- **Dataset excerpts**:
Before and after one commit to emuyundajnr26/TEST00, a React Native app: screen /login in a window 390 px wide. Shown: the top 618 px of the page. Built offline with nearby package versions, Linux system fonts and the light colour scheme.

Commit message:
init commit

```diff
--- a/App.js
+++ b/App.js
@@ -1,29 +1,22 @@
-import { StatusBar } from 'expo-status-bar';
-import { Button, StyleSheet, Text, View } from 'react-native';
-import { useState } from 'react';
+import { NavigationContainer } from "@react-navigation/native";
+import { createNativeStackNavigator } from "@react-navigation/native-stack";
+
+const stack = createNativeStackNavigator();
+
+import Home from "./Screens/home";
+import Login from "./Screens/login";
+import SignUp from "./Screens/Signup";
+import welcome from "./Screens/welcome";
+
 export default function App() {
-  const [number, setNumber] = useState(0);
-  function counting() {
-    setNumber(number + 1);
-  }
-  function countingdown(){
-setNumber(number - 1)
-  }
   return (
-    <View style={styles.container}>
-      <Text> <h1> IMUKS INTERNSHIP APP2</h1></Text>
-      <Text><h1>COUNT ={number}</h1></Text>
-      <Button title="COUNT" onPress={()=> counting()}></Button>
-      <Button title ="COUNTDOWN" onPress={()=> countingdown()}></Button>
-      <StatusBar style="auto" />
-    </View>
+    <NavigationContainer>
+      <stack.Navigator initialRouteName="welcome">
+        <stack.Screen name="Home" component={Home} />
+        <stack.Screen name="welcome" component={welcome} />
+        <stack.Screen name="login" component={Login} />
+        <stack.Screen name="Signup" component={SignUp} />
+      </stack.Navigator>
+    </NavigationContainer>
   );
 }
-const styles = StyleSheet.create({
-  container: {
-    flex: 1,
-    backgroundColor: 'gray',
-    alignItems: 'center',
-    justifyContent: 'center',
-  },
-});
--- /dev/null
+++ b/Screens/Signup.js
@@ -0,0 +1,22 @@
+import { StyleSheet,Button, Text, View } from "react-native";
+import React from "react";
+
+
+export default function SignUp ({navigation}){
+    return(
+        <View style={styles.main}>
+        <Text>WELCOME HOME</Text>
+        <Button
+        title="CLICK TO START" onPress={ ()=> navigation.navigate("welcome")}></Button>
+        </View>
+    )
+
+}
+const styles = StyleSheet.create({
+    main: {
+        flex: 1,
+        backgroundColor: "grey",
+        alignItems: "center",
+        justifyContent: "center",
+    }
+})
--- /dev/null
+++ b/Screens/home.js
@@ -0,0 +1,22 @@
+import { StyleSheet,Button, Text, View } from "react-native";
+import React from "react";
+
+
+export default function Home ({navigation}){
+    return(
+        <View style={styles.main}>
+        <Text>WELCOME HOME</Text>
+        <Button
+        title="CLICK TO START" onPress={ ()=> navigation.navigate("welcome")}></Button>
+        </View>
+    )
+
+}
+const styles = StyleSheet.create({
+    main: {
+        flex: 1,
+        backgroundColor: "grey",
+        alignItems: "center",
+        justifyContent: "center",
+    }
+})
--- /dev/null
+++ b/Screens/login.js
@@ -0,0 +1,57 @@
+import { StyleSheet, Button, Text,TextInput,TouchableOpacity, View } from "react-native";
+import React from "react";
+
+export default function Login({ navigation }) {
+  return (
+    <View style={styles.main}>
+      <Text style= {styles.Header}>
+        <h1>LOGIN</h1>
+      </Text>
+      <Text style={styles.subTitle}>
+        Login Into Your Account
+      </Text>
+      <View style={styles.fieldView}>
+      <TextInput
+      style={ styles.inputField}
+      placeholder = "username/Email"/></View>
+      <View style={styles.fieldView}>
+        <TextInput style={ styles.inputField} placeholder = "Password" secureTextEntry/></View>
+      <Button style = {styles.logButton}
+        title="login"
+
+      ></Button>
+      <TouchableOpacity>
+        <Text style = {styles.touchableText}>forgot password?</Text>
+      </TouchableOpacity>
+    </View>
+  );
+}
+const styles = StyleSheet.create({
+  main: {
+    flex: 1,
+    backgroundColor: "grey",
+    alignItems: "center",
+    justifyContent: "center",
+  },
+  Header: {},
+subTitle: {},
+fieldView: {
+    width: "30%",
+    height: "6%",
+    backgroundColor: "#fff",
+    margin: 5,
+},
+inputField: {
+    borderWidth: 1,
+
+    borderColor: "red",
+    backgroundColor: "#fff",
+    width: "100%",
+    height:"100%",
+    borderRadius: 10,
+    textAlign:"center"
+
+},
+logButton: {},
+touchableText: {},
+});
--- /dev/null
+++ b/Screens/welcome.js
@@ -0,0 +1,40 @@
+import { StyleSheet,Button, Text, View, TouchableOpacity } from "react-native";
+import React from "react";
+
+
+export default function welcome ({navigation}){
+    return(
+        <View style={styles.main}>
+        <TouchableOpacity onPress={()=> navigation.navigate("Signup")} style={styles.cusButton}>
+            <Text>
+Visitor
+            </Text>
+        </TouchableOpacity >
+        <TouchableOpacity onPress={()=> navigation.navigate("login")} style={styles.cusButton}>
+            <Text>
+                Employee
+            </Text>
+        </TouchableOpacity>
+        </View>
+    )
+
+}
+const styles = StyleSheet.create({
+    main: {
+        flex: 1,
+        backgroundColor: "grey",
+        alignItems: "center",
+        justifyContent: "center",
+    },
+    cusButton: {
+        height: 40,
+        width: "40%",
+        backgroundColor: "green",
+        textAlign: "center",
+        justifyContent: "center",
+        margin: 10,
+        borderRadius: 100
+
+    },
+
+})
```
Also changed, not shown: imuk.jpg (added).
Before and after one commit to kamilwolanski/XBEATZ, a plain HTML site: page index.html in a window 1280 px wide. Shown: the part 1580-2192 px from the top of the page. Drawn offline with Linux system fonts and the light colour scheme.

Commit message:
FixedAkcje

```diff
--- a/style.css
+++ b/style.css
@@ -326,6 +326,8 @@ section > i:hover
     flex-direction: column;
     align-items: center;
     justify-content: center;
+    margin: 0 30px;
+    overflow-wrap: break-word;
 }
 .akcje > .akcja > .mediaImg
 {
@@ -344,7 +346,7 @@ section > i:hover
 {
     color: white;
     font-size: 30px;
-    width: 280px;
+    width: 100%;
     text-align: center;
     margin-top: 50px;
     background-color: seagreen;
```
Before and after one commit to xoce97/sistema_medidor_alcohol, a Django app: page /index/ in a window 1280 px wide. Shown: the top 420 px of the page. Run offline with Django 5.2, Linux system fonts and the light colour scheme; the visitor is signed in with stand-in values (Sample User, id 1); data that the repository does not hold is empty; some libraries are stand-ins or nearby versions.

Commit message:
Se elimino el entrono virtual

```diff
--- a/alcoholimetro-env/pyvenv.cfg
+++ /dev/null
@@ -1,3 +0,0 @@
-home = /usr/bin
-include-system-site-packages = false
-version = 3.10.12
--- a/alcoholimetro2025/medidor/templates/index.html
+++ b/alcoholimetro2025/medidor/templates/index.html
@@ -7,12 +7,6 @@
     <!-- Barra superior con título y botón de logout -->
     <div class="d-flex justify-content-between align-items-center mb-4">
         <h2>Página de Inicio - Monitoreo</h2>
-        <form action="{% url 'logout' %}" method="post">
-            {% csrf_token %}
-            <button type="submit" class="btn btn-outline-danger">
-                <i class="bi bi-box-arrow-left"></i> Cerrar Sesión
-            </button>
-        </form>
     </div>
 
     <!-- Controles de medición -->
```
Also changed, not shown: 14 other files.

- **Task goal**:
Report each line above that includes the string "onPress".

- **Answer space**:
-      <Button title="COUNT" onPress={()=> counting()}></Button>
-      <Button title ="COUNTDOWN" onPress={()=> countingdown()}></Button>
+        title="CLICK TO START" onPress={ ()=> navigation.navigate("welcome")}></Button>
+        title="CLICK TO START" onPress={ ()=> navigation.navigate("welcome")}></Button>
+        <TouchableOpacity onPress={()=> navigation.navigate("Signup")} style={styles.cusButton}>
+        <TouchableOpacity onPress={()=> navigation.navigate("login")} style={styles.cusButton}>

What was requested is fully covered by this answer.